EXERCISE MATERIALS —
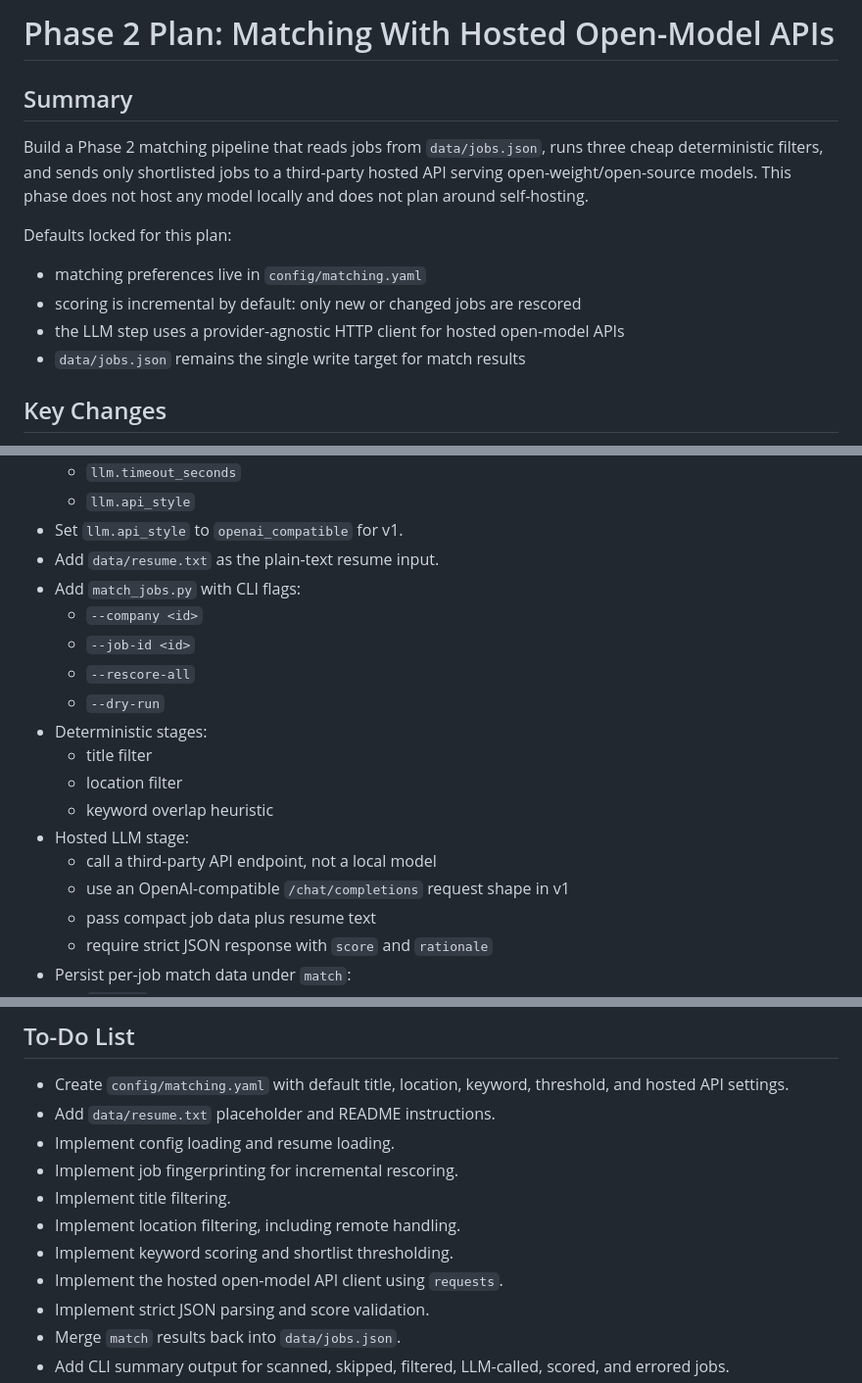
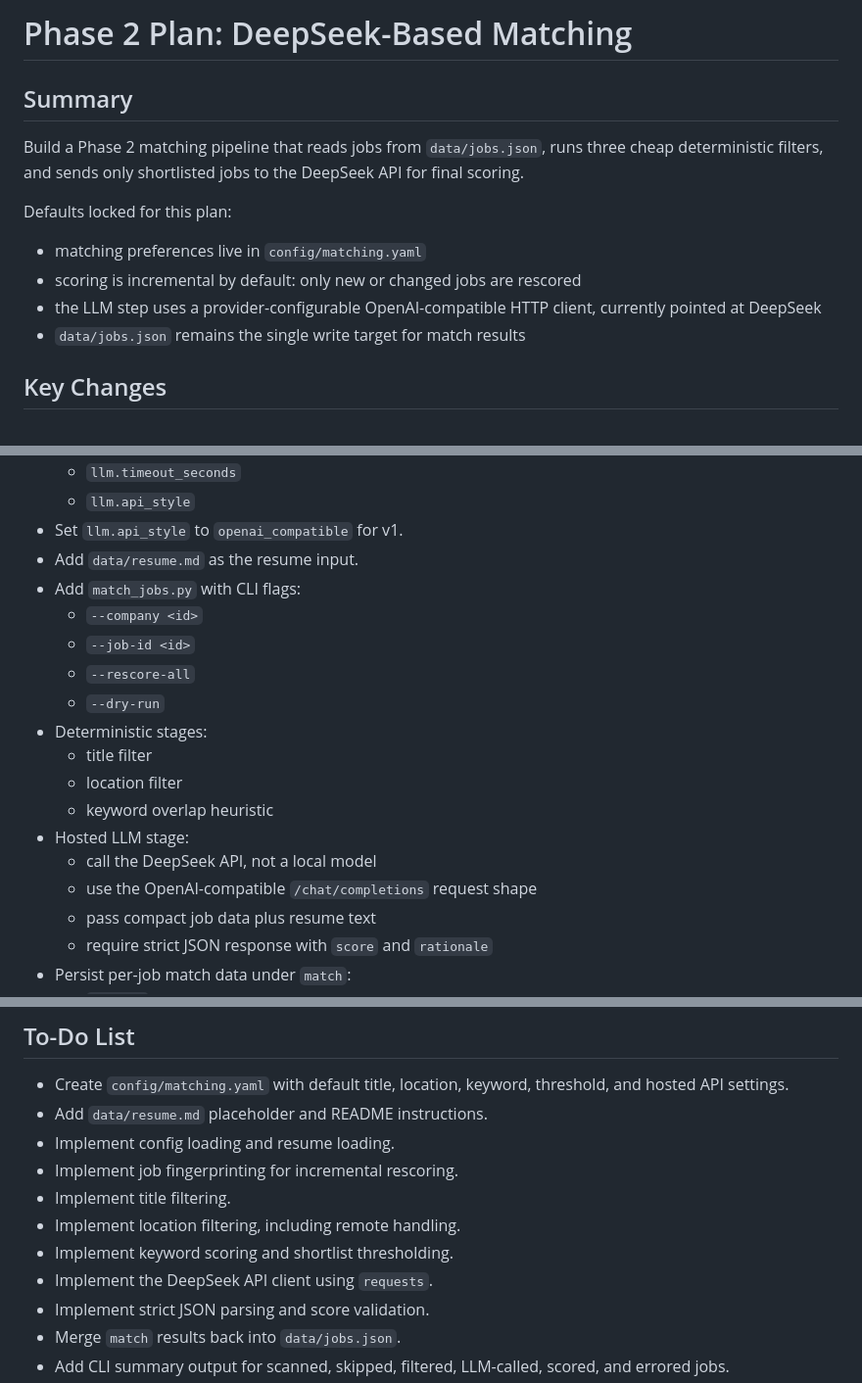
Before and after one commit to thecr7guy2/jobfinder, a Markdown page: plans/phase2_matching_plan.md, 3 parts joined by grey strips. Shown at 98% size. Drawn GitHub-style.

Commit message:
docs(plans): update phase2 plan with DeepSeek and resume.md corrections

```diff
--- a/plans/phase2_matching_plan.md
+++ b/plans/phase2_matching_plan.md
@@ -1,13 +1,13 @@
-# Phase 2 Plan: Matching With Hosted Open-Model APIs
+# Phase 2 Plan: DeepSeek-Based Matching
 
 ## Summary
 
-Build a Phase 2 matching pipeline that reads jobs from `data/jobs.json`, runs three cheap deterministic filters, and sends only shortlisted jobs to a third-party hosted API serving open-weight/open-source models. This phase does not host any model locally and does not plan around self-hosting.
+Build a Phase 2 matching pipeline that reads jobs from `data/jobs.json`, runs three cheap deterministic filters, and sends only shortlisted jobs to the DeepSeek API for final scoring.
 
 Defaults locked for this plan:
 - matching preferences live in `config/matching.yaml`
 - scoring is incremental by default: only new or changed jobs are rescored
-- the LLM step uses a provider-agnostic HTTP client for hosted open-model APIs
+- the LLM step uses a provider-configurable OpenAI-compatible HTTP client, currently pointed at DeepSeek
 - `data/jobs.json` remains the single write target for match results
 
 ## Key Changes
@@ -25,7 +25,7 @@ Defaults locked for this plan:
   - `llm.timeout_seconds`
   - `llm.api_style`
 - Set `llm.api_style` to `openai_compatible` for v1.
-- Add `data/resume.txt` as the plain-text resume input.
+- Add `data/resume.md` as the resume input.
 - Add `match_jobs.py` with CLI flags:
   - `--company <id>`
   - `--job-id <id>`
@@ -36,8 +36,8 @@ Defaults locked for this plan:
   - location filter
   - keyword overlap heuristic
 - Hosted LLM stage:
-  - call a third-party API endpoint, not a local model
-  - use an OpenAI-compatible `/chat/completions` request shape in v1
+  - call the DeepSeek API, not a local model
+  - use the OpenAI-compatible `/chat/completions` request shape
   - pass compact job data plus resume text
   - require strict JSON response with `score` and `rationale`
 - Persist per-job match data under `match`:
@@ -67,13 +67,13 @@ Defaults locked for this plan:
 ## To-Do List
 
 - Create `config/matching.yaml` with default title, location, keyword, threshold, and hosted API settings.
-- Add `data/resume.txt` placeholder and README instructions.
+- Add `data/resume.md` placeholder and README instructions.
 - Implement config loading and resume loading.
 - Implement job fingerprinting for incremental rescoring.
 - Implement title filtering.
 - Implement location filtering, including remote handling.
 - Implement keyword scoring and shortlist thresholding.
-- Implement the hosted open-model API client using `requests`.
+- Implement the DeepSeek API client using `requests`.
 - Implement strict JSON parsing and score validation.
 - Merge `match` results back into `data/jobs.json`.
 - Add CLI summary output for scanned, skipped, filtered, LLM-called, scored, and errored jobs.
```
Also changed, not shown: other parts of plans/phase2_matching_plan.md (+1 -2 lines).
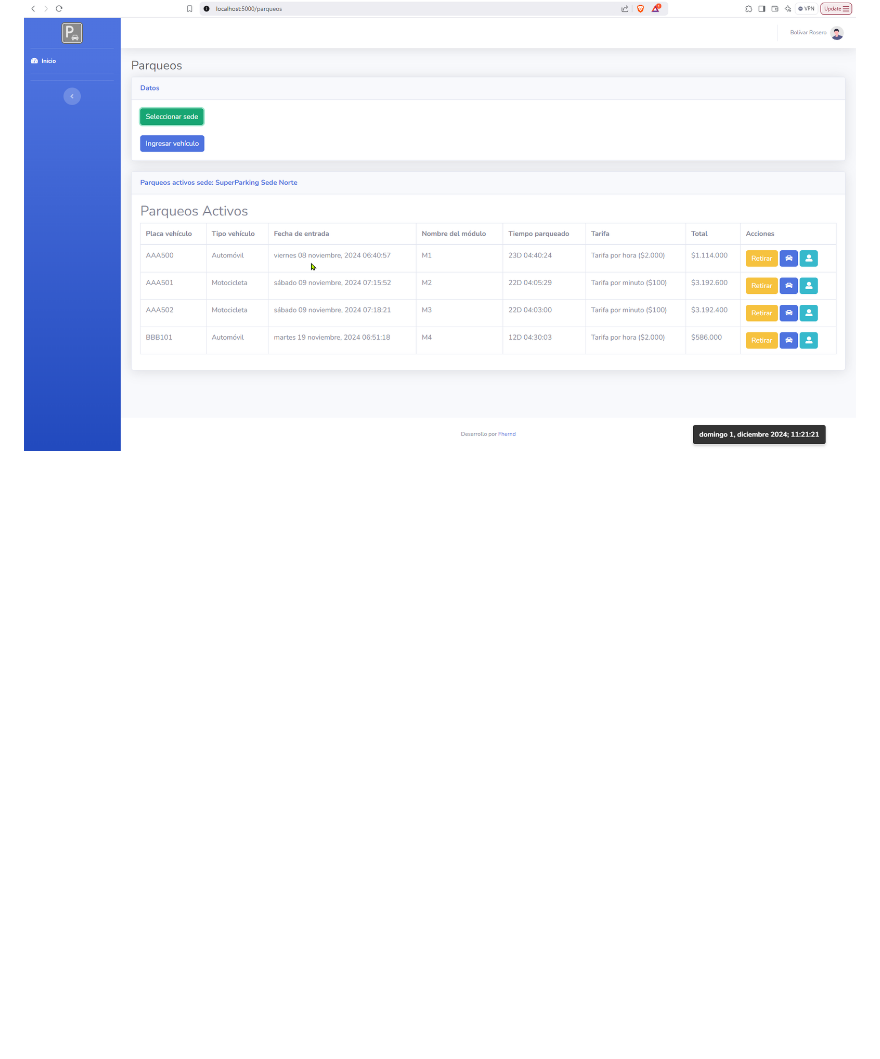
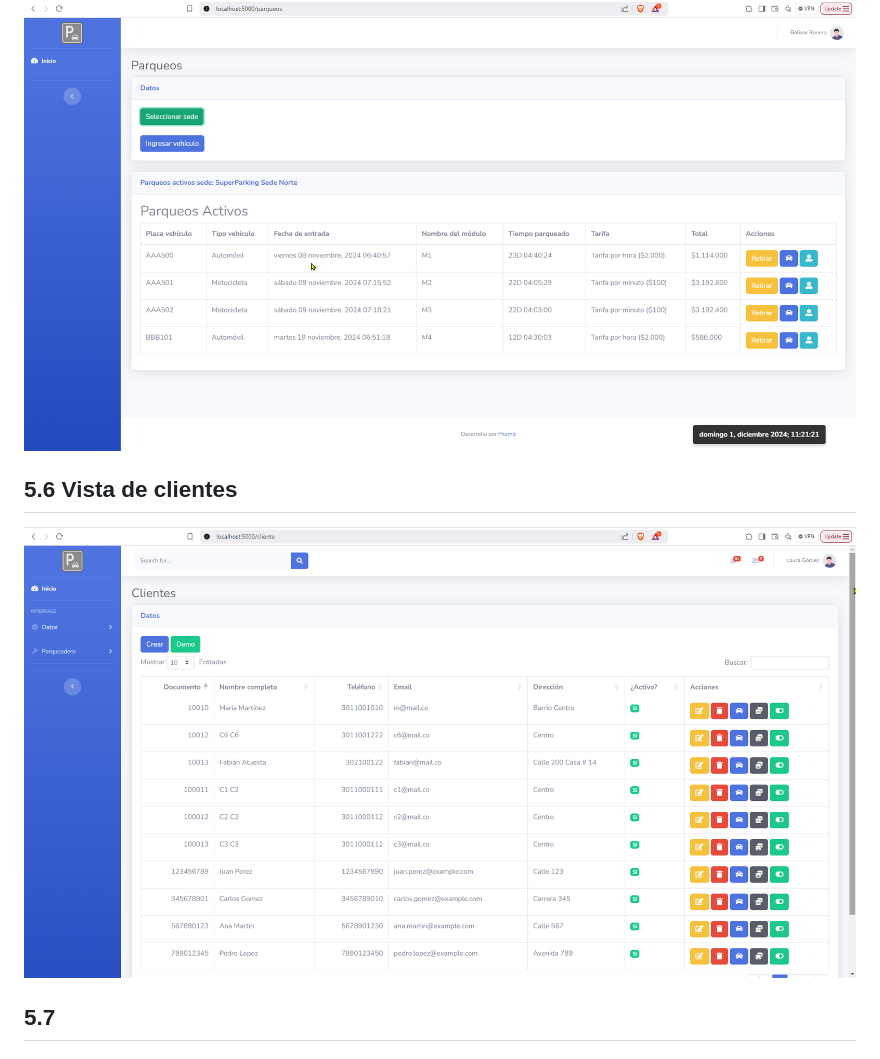
Before and after one commit to Fhernd/proy07_parqueadero, a Markdown page: README.md, the part around the change. Drawn GitHub-style; pictures changed too: docs/images/06-clientes.png (added); blank space fills up the shorter version.

Commit message:
Captura de pantalla con la vista de clientes

```diff
--- a/README.md
+++ b/README.md
@@ -247,3 +247,9 @@ flask run
 ## 5.5 Parqueos activos
 
 ![Inicio de sesión de usuario](docs/images/05-parqueos-activos.png)
+
+## 5.6 Vista de clientes
+
+![Inicio de sesión de usuario](docs/images/06-clientes.png)
+
+## 5.7
```
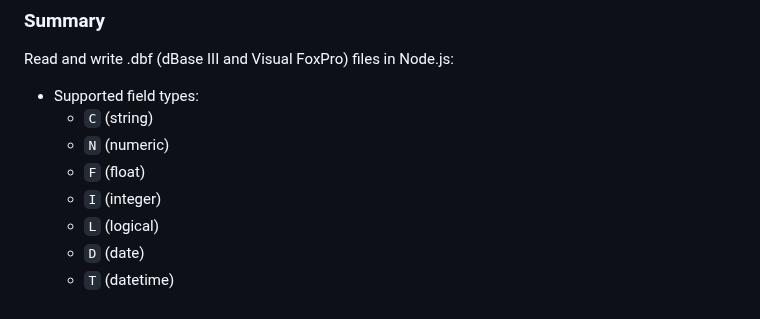
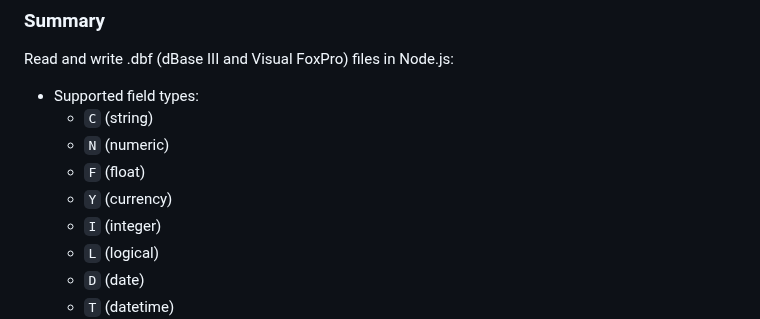
Before and after one commit to yortus/DBFFile, a Markdown page: README.md, the part around the change. Rendered like a GitHub page.

```diff
--- a/README.md
+++ b/README.md
@@ -8,6 +8,7 @@ Read and write .dbf (dBase III and Visual FoxPro) files in Node.js:
   - `C` (string)
   - `N` (numeric)
   - `F` (float)
+  - `Y` (currency)
   - `I` (integer)
   - `L` (logical)
   - `D` (date)
```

WHAT TO WORK ON —
Return every line above that contains the word "title".

TASK OUTPUT —
 - Create `config/matching.yaml` with default title, location, keyword, threshold, and hosted API settings.
 - Implement title filtering.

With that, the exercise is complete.